The positive impact of deregulation on South Africa’s power infrastructure runs even deeper than boosting generation capacity. In some cases, IPPs also provide a main transmission substation (MTS) to the national utility provider, Eskom, as part of their project to bolster connectivity to the transmission network. In other instances, IPPs are installing utility-scale battery storage alongside their farms to store the solar energy that is produced.

These installations help the IPPs mitigate their risk to ensure their projects aren’t hampered by the complexities associated with the local grid. Such widespread deregulation is not necessarily to be expected across the continent, but learnings can be taken from South Africa to apply on a country-by-country basis.

Our South African operation, trading as SolarAfrica (, is working closely with Eskom to bring projects like these to life in the country, while Starsight Energy ( and Starsight Premier Energy Group ( are working with regulators, stakeholders and various industry players in Nigeria and Kenya to see how we can shape each region’s changing energy landscape.

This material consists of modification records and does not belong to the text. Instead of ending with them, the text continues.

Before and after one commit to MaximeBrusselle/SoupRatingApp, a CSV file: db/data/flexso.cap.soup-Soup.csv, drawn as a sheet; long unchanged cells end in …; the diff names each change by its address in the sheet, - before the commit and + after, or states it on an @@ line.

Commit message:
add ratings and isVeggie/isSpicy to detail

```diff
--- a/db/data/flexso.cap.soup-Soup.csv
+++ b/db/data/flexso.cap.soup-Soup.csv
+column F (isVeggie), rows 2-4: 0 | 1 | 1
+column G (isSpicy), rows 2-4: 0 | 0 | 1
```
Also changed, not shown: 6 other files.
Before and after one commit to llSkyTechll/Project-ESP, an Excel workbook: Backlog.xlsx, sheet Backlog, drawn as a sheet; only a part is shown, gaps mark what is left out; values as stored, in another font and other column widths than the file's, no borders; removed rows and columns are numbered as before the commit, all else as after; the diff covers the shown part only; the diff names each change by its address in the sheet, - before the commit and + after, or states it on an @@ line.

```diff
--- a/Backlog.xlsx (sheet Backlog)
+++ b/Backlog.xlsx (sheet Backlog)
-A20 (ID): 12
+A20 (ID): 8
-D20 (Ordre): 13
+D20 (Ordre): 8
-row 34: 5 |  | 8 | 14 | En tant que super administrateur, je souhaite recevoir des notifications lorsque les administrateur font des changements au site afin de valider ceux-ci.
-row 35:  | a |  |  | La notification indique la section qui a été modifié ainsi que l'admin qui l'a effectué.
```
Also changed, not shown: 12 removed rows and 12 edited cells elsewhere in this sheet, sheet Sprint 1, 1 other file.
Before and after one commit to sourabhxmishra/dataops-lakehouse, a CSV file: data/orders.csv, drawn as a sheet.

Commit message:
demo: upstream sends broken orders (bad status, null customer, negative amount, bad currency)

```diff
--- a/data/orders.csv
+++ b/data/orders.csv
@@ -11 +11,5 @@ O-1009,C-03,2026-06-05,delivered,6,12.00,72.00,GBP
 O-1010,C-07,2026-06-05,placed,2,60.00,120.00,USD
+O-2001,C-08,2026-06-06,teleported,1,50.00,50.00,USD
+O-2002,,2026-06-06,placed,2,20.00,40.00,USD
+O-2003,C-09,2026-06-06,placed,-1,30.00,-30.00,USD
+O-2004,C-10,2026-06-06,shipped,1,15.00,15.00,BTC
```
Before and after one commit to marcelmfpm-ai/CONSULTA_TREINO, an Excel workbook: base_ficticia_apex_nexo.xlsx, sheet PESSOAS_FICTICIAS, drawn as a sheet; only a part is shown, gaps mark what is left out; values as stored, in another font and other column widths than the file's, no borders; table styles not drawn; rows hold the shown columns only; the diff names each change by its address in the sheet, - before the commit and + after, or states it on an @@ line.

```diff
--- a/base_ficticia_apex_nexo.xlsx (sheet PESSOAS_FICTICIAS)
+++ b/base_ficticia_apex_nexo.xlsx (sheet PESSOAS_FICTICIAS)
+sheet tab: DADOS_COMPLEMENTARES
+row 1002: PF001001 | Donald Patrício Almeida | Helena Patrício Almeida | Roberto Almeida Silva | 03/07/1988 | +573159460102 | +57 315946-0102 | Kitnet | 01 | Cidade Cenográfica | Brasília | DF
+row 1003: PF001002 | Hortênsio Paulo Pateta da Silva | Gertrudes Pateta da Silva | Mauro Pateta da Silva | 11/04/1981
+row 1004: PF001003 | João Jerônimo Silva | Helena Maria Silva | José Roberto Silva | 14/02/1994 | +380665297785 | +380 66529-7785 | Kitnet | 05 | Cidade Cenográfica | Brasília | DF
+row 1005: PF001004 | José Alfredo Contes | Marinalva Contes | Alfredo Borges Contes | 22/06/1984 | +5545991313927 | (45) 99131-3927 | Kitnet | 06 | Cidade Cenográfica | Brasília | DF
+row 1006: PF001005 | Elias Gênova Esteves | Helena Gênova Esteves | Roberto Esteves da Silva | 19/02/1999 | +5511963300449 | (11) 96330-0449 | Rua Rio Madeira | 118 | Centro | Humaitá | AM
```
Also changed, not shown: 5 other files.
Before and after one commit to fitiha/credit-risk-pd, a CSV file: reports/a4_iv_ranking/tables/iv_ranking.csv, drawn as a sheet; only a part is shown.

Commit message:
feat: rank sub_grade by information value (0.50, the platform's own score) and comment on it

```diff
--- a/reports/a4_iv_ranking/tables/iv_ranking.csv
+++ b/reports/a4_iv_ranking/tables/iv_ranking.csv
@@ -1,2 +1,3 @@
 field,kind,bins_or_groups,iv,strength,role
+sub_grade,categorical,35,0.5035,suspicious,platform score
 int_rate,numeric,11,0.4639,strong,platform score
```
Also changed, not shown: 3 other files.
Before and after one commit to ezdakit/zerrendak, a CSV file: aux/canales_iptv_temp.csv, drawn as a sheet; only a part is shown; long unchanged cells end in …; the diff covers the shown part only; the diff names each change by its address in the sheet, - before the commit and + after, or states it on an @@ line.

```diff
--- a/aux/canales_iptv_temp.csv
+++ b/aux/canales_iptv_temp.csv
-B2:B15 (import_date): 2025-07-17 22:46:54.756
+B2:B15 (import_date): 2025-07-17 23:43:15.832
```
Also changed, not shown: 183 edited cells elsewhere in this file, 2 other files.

The impact of deregulation has been – and will continue to be – transformative. We look forward to working with the industry and regulators to accelerate the process in our key markets as we ultimately believe a well-considered deregulated market will be to the benefit of the end consumer and allow economies to grow and thrive with the private and public sectors working hand in hand.